* What the task asks: Write out all the data below exactly.

* Exercise input:
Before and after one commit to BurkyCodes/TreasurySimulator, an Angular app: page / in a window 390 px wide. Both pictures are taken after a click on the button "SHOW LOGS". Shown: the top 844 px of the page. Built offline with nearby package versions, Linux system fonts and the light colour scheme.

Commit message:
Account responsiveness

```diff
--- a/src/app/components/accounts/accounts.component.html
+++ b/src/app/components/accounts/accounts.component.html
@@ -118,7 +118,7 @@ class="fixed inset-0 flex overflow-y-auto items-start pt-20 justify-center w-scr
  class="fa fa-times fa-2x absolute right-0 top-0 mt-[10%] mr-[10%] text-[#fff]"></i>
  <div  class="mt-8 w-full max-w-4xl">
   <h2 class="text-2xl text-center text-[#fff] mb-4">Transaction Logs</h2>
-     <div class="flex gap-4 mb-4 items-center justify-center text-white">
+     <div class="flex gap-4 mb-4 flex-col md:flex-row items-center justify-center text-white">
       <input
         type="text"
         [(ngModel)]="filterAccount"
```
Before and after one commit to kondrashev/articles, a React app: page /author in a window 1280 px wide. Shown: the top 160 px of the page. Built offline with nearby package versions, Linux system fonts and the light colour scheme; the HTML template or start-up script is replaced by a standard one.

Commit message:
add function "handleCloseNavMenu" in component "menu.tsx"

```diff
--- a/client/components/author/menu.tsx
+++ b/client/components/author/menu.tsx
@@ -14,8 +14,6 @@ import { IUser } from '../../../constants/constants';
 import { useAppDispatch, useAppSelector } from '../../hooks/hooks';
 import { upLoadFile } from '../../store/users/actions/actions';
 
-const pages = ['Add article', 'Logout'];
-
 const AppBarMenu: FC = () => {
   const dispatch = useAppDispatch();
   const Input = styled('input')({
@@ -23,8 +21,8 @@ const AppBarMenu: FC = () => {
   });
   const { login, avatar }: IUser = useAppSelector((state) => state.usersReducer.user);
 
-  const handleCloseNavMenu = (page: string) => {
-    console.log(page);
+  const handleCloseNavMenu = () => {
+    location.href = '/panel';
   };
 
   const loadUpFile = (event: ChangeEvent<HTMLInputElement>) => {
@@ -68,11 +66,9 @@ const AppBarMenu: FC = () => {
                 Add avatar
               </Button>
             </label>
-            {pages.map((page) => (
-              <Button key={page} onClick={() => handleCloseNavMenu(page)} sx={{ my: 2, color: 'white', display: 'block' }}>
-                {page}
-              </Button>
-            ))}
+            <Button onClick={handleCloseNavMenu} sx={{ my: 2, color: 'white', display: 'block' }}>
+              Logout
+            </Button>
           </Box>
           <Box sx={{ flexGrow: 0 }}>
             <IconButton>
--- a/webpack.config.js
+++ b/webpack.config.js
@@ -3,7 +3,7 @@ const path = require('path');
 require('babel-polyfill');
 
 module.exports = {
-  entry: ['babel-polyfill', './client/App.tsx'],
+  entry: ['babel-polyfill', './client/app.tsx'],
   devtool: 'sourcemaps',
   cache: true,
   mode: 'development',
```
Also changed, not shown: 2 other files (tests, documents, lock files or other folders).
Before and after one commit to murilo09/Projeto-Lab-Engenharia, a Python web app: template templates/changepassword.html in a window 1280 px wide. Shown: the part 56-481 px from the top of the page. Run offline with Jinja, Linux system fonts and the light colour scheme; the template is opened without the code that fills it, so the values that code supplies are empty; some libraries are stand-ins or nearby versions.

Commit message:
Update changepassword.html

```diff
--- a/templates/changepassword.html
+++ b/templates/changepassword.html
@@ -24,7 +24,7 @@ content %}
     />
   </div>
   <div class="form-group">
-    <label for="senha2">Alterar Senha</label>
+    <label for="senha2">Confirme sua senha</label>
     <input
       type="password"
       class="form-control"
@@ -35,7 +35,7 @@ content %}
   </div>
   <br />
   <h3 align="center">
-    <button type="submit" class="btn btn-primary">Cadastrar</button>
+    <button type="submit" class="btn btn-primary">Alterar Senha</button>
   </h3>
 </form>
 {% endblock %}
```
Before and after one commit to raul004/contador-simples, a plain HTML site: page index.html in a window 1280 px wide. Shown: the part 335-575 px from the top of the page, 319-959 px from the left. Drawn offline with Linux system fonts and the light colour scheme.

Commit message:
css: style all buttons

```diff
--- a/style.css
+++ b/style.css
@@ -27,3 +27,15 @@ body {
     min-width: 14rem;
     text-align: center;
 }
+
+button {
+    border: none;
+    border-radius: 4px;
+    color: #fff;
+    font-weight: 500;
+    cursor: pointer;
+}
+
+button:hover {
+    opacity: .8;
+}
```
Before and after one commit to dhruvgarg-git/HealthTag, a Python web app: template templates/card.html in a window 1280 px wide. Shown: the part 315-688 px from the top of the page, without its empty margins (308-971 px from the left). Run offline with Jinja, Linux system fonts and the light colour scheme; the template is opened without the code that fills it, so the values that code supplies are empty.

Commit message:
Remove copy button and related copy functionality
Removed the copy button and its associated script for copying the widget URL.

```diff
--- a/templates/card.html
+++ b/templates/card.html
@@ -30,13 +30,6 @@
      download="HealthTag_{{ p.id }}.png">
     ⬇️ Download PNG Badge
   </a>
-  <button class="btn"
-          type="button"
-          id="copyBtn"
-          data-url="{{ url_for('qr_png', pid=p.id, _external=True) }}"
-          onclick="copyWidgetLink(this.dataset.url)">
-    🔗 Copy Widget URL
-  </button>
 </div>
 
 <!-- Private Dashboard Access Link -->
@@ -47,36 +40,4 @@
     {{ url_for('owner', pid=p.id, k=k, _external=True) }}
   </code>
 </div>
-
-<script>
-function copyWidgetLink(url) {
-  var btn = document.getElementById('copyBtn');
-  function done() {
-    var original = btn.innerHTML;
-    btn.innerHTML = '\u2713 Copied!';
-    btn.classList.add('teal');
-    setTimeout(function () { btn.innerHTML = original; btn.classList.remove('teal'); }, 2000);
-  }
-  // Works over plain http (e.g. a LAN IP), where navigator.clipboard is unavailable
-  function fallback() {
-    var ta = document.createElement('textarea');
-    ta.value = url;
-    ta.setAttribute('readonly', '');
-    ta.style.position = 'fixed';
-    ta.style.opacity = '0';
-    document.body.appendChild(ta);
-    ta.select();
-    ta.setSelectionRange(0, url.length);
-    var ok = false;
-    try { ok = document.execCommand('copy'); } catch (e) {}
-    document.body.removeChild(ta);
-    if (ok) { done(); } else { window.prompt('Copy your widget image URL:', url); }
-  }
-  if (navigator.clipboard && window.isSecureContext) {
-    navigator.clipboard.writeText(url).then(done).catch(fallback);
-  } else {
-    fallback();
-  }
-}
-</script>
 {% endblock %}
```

* Reply:
Before and after one commit to BurkyCodes/TreasurySimulator, an Angular app: page / in a window 390 px wide. Both pictures are taken after a click on the button "SHOW LOGS". Shown: the top 844 px of the page. Built offline with nearby package versions, Linux system fonts and the light colour scheme.

Commit message:
Account responsiveness

```diff
--- a/src/app/components/accounts/accounts.component.html
+++ b/src/app/components/accounts/accounts.component.html
@@ -118,7 +118,7 @@ class="fixed inset-0 flex overflow-y-auto items-start pt-20 justify-center w-scr
  class="fa fa-times fa-2x absolute right-0 top-0 mt-[10%] mr-[10%] text-[#fff]"></i>
  <div  class="mt-8 w-full max-w-4xl">
   <h2 class="text-2xl text-center text-[#fff] mb-4">Transaction Logs</h2>
-     <div class="flex gap-4 mb-4 items-center justify-center text-white">
+     <div class="flex gap-4 mb-4 flex-col md:flex-row items-center justify-center text-white">
       <input
         type="text"
         [(ngModel)]="filterAccount"
```
Before and after one commit to kondrashev/articles, a React app: page /author in a window 1280 px wide. Shown: the top 160 px of the page. Built offline with nearby package versions, Linux system fonts and the light colour scheme; the HTML template or start-up script is replaced by a standard one.

Commit message:
add function "handleCloseNavMenu" in component "menu.tsx"

```diff
--- a/client/components/author/menu.tsx
+++ b/client/components/author/menu.tsx
@@ -14,8 +14,6 @@ import { IUser } from '../../../constants/constants';
 import { useAppDispatch, useAppSelector } from '../../hooks/hooks';
 import { upLoadFile } from '../../store/users/actions/actions';
 
-const pages = ['Add article', 'Logout'];
-
 const AppBarMenu: FC = () => {
   const dispatch = useAppDispatch();
   const Input = styled('input')({
@@ -23,8 +21,8 @@ const AppBarMenu: FC = () => {
   });
   const { login, avatar }: IUser = useAppSelector((state) => state.usersReducer.user);
 
-  const handleCloseNavMenu = (page: string) => {
-    console.log(page);
+  const handleCloseNavMenu = () => {
+    location.href = '/panel';
   };
 
   const loadUpFile = (event: ChangeEvent<HTMLInputElement>) => {
@@ -68,11 +66,9 @@ const AppBarMenu: FC = () => {
                 Add avatar
               </Button>
             </label>
-            {pages.map((page) => (
-              <Button key={page} onClick={() => handleCloseNavMenu(page)} sx={{ my: 2, color: 'white', display: 'block' }}>
-                {page}
-              </Button>
-            ))}
+            <Button onClick={handleCloseNavMenu} sx={{ my: 2, color: 'white', display: 'block' }}>
+              Logout
+            </Button>
           </Box>
           <Box sx={{ flexGrow: 0 }}>
             <IconButton>
--- a/webpack.config.js
+++ b/webpack.config.js
@@ -3,7 +3,7 @@ const path = require('path');
 require('babel-polyfill');
 
 module.exports = {
-  entry: ['babel-polyfill', './client/App.tsx'],
+  entry: ['babel-polyfill', './client/app.tsx'],
   devtool: 'sourcemaps',
   cache: true,
   mode: 'development',
```
Also changed, not shown: 2 other files (tests, documents, lock files or other folders).
Before and after one commit to murilo09/Projeto-Lab-Engenharia, a Python web app: template templates/changepassword.html in a window 1280 px wide. Shown: the part 56-481 px from the top of the page. Run offline with Jinja, Linux system fonts and the light colour scheme; the template is opened without the code that fills it, so the values that code supplies are empty; some libraries are stand-ins or nearby versions.

Commit message:
Update changepassword.html

```diff
--- a/templates/changepassword.html
+++ b/templates/changepassword.html
@@ -24,7 +24,7 @@ content %}
     />
   </div>
   <div class="form-group">
-    <label for="senha2">Alterar Senha</label>
+    <label for="senha2">Confirme sua senha</label>
     <input
       type="password"
       class="form-control"
@@ -35,7 +35,7 @@ content %}
   </div>
   <br />
   <h3 align="center">
-    <button type="submit" class="btn btn-primary">Cadastrar</button>
+    <button type="submit" class="btn btn-primary">Alterar Senha</button>
   </h3>
 </form>
 {% endblock %}
```
Before and after one commit to raul004/contador-simples, a plain HTML site: page index.html in a window 1280 px wide. Shown: the part 335-575 px from the top of the page, 319-959 px from the left. Drawn offline with Linux system fonts and the light colour scheme.

Commit message:
css: style all buttons

```diff
--- a/style.css
+++ b/style.css
@@ -27,3 +27,15 @@ body {
     min-width: 14rem;
     text-align: center;
 }
+
+button {
+    border: none;
+    border-radius: 4px;
+    color: #fff;
+    font-weight: 500;
+    cursor: pointer;
+}
+
+button:hover {
+    opacity: .8;
+}
```
Before and after one commit to dhruvgarg-git/HealthTag, a Python web app: template templates/card.html in a window 1280 px wide. Shown: the part 315-688 px from the top of the page, without its empty margins (308-971 px from the left). Run offline with Jinja, Linux system fonts and the light colour scheme; the template is opened without the code that fills it, so the values that code supplies are empty.

Commit message:
Remove copy button and related copy functionality
Removed the copy button and its associated script for copying the widget URL.

```diff
--- a/templates/card.html
+++ b/templates/card.html
@@ -30,13 +30,6 @@
      download="HealthTag_{{ p.id }}.png">
     ⬇️ Download PNG Badge
   </a>
-  <button class="btn"
-          type="button"
-          id="copyBtn"
-          data-url="{{ url_for('qr_png', pid=p.id, _external=True) }}"
-          onclick="copyWidgetLink(this.dataset.url)">
-    🔗 Copy Widget URL
-  </button>
 </div>
 
 <!-- Private Dashboard Access Link -->
@@ -47,36 +40,4 @@
     {{ url_for('owner', pid=p.id, k=k, _external=True) }}
   </code>
 </div>
-
-<script>
-function copyWidgetLink(url) {
-  var btn = document.getElementById('copyBtn');
-  function done() {
-    var original = btn.innerHTML;
-    btn.innerHTML = '\u2713 Copied!';
-    btn.classList.add('teal');
-    setTimeout(function () { btn.innerHTML = original; btn.classList.remove('teal'); }, 2000);
-  }
-  // Works over plain http (e.g. a LAN IP), where navigator.clipboard is unavailable
-  function fallback() {
-    var ta = document.createElement('textarea');
-    ta.value = url;
-    ta.setAttribute('readonly', '');
-    ta.style.position = 'fixed';
-    ta.style.opacity = '0';
-    document.body.appendChild(ta);
-    ta.select();
-    ta.setSelectionRange(0, url.length);
-    var ok = false;
-    try { ok = document.execCommand('copy'); } catch (e) {}
-    document.body.removeChild(ta);
-    if (ok) { done(); } else { window.prompt('Copy your widget image URL:', url); }
-  }
-  if (navigator.clipboard && window.isSecureContext) {
-    navigator.clipboard.writeText(url).then(done).catch(fallback);
-  } else {
-    fallback();
-  }
-}
-</script>
 {% endblock %}
```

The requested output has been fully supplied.